*** Opening of MATERIAL TO PROCESS ***

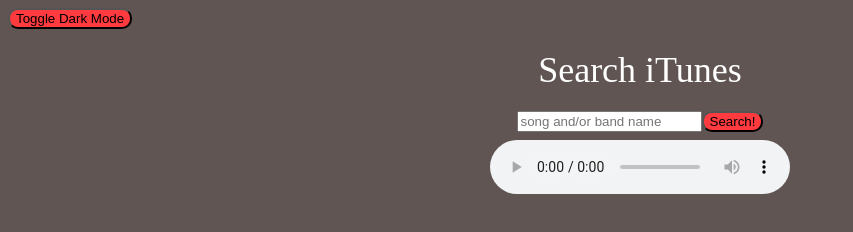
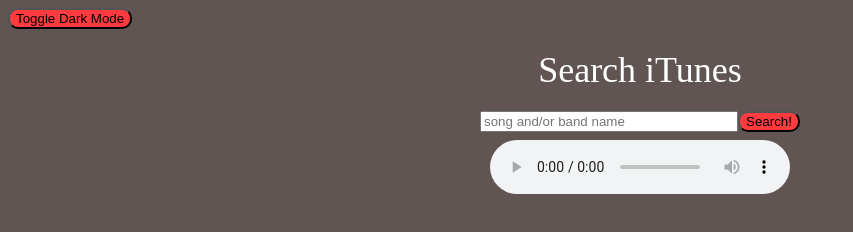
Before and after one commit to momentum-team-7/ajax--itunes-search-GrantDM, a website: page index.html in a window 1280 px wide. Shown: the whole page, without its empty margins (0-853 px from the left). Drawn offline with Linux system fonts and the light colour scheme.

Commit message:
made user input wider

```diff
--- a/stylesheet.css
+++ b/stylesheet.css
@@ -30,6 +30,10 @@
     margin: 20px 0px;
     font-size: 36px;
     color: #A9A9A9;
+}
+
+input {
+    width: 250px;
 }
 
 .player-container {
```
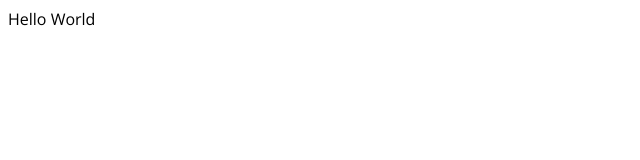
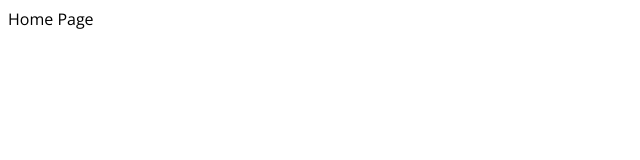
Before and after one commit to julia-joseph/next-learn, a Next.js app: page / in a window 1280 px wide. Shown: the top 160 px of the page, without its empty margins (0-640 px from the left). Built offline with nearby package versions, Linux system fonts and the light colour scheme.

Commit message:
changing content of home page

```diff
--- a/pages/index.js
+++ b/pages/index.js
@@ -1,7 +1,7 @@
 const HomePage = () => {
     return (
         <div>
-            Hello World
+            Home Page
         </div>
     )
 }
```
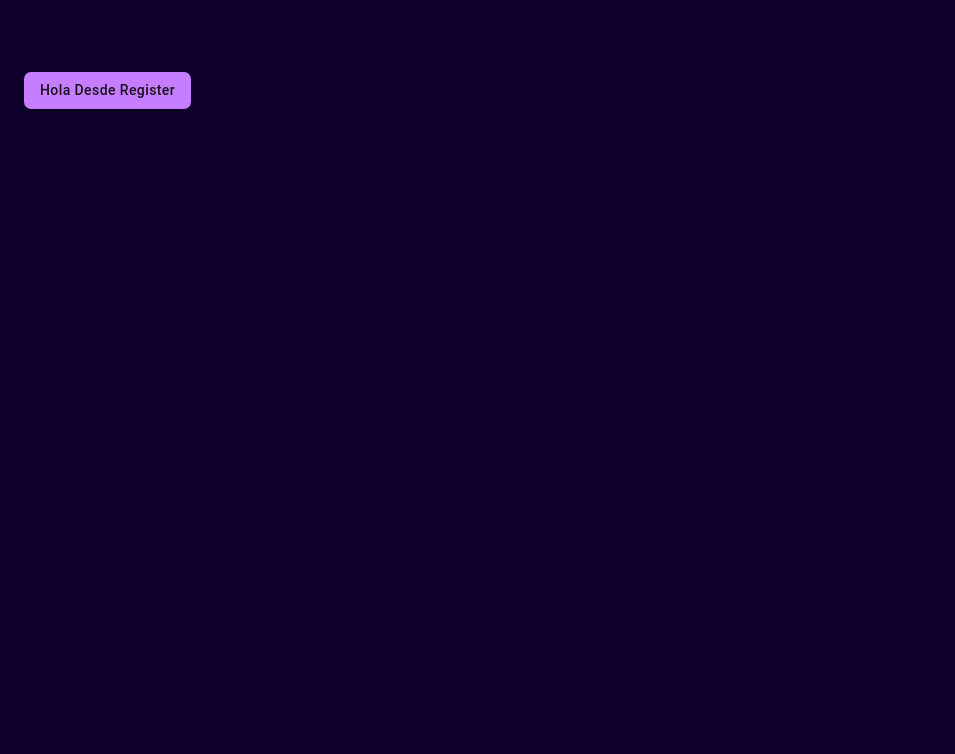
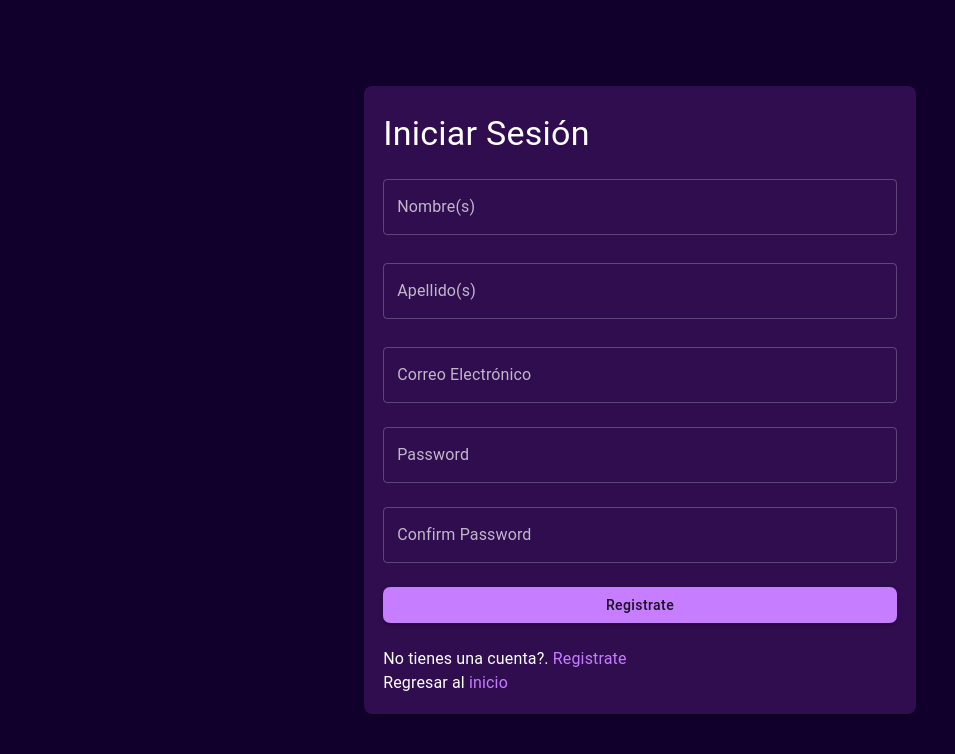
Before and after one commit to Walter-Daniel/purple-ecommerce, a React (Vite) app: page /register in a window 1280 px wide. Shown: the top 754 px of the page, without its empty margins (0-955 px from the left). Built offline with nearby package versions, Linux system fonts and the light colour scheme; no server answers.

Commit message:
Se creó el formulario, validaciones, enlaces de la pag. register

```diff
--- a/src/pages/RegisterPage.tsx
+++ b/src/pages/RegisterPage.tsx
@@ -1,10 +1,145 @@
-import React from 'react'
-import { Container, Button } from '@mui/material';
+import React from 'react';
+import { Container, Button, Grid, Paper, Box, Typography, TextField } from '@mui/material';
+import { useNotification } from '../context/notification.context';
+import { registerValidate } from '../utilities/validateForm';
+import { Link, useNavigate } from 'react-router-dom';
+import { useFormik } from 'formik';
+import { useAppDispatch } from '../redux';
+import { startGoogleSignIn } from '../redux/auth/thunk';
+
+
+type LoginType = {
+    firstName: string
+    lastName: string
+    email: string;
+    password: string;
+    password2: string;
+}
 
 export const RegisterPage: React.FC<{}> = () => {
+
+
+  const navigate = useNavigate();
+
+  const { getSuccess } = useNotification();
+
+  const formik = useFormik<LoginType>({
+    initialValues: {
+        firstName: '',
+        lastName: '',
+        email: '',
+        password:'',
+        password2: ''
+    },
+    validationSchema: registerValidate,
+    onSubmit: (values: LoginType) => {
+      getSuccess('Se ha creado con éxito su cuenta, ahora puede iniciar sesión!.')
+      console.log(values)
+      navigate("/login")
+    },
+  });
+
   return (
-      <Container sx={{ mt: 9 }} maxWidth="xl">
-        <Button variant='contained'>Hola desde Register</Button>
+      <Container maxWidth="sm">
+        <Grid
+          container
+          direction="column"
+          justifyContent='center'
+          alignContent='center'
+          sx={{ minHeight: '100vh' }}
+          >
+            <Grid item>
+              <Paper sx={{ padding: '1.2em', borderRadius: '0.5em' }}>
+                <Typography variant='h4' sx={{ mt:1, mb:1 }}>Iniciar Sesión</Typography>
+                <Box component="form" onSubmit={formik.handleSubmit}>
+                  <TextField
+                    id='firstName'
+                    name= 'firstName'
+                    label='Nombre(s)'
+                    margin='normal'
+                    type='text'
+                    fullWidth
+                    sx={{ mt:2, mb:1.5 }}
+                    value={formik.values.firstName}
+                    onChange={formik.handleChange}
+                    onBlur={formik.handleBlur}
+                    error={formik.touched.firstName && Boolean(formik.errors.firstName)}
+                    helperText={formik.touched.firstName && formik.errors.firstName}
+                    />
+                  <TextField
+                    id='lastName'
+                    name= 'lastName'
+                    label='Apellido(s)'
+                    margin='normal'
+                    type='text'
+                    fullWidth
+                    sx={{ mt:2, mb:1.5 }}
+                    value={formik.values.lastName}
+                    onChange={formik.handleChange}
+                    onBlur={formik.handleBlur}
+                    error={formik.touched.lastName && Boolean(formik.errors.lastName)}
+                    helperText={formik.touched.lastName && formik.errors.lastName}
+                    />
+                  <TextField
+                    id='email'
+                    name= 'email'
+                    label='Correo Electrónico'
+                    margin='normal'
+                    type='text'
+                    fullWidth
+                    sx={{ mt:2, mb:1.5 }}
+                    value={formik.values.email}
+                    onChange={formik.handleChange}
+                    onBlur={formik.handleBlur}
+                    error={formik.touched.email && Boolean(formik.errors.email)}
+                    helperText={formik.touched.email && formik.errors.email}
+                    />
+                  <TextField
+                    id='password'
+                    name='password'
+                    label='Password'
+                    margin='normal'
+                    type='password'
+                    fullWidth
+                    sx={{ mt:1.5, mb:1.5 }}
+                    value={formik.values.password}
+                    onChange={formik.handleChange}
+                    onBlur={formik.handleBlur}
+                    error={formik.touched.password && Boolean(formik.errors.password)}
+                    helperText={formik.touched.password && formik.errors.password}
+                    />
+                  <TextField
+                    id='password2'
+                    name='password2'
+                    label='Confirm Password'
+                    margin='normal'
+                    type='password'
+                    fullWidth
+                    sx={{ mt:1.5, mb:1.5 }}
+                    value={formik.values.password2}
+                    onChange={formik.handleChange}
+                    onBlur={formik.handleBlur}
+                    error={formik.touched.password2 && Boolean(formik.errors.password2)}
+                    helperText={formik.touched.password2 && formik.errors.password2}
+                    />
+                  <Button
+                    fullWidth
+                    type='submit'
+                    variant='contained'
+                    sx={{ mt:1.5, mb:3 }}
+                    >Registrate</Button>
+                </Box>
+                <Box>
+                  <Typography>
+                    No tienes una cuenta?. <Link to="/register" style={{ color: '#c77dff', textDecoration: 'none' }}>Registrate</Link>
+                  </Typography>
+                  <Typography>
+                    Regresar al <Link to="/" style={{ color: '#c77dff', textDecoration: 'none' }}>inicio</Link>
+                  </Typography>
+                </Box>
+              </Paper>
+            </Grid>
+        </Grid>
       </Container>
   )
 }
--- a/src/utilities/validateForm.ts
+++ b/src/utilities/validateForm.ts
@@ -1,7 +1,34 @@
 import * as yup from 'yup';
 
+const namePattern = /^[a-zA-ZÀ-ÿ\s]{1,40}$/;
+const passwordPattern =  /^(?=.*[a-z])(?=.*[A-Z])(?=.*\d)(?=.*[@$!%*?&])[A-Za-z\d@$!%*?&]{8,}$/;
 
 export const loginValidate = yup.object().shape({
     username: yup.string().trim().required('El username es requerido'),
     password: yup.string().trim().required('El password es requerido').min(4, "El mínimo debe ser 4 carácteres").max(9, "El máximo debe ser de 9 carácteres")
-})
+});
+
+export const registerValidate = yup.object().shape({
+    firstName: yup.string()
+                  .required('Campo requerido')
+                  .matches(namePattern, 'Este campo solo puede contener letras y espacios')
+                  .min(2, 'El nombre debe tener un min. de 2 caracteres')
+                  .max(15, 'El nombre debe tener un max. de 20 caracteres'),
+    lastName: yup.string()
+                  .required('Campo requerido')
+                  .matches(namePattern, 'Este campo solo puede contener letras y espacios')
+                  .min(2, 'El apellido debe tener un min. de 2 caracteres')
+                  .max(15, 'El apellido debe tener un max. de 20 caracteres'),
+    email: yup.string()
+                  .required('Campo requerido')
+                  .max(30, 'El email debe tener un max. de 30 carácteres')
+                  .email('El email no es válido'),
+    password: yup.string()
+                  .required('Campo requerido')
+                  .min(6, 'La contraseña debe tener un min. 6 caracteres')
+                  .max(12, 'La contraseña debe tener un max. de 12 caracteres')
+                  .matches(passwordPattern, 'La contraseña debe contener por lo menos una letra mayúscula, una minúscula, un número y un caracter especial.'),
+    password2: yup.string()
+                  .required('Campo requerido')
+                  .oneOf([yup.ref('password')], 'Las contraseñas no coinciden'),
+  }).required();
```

*** Close of MATERIAL TO PROCESS ***

TASK TO COMPLETE. Working from the entries above, return all lines that contain "email".

SOLUTION BELOW.
+    email: string;
+        email: '',
+                    id='email'
+                    name= 'email'
+                    value={formik.values.email}
+                    error={formik.touched.email && Boolean(formik.errors.email)}
+                    helperText={formik.touched.email && formik.errors.email}
+    email: yup.string()
+                  .max(30, 'El email debe tener un max. de 30 carácteres')
+                  .email('El email no es válido'),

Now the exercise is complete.